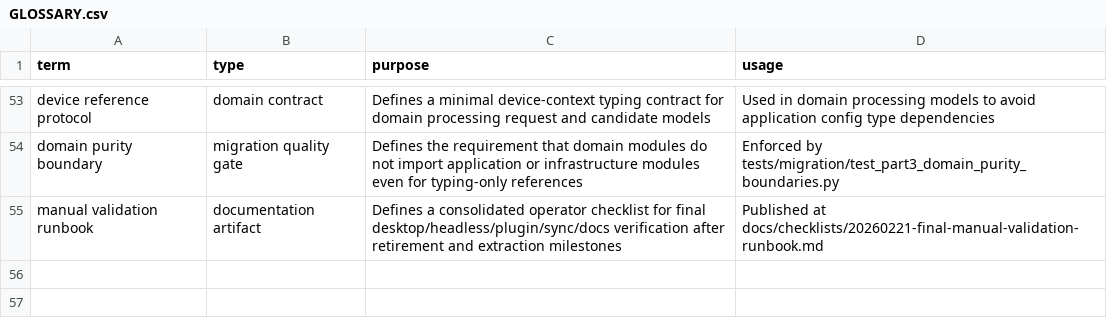
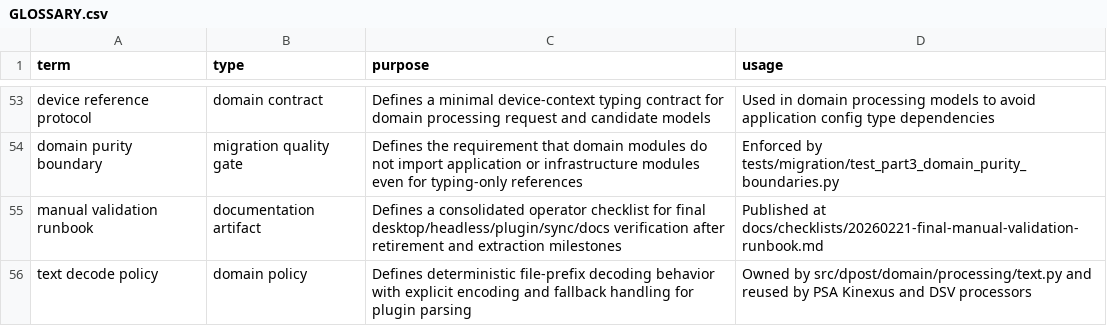
Before and after one commit to altshiftj/dpost-v2-refactor, a CSV file: GLOSSARY.csv, drawn as a sheet; only a part is shown, gaps mark what is left out; the diff names each change by its address in the sheet, - before the commit and + after, or states it on an @@ line.

Commit message:
part3: move text decode policy into domain processing

```diff
--- a/GLOSSARY.csv
+++ b/GLOSSARY.csv
+row 56: text decode policy | domain policy | Defines deterministic file-prefix decoding behavior with explicit encoding and fallback handling for plugin parsing | Owned by src/dpost/domain/processing/text.py and reused by PSA Kinexus and DSV processors
```
Also changed, not shown: 12 other files.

Task details
Above are some records; copy each line there that contains "processing".

Response
part3: move text decode policy into domain processing
+row 56: text decode policy | domain policy | Defines deterministic file-prefix decoding behavior with explicit encoding and fallback handling for plugin parsing | Owned by src/dpost/domain/processing/text.py and reused by PSA Kinexus and DSV processors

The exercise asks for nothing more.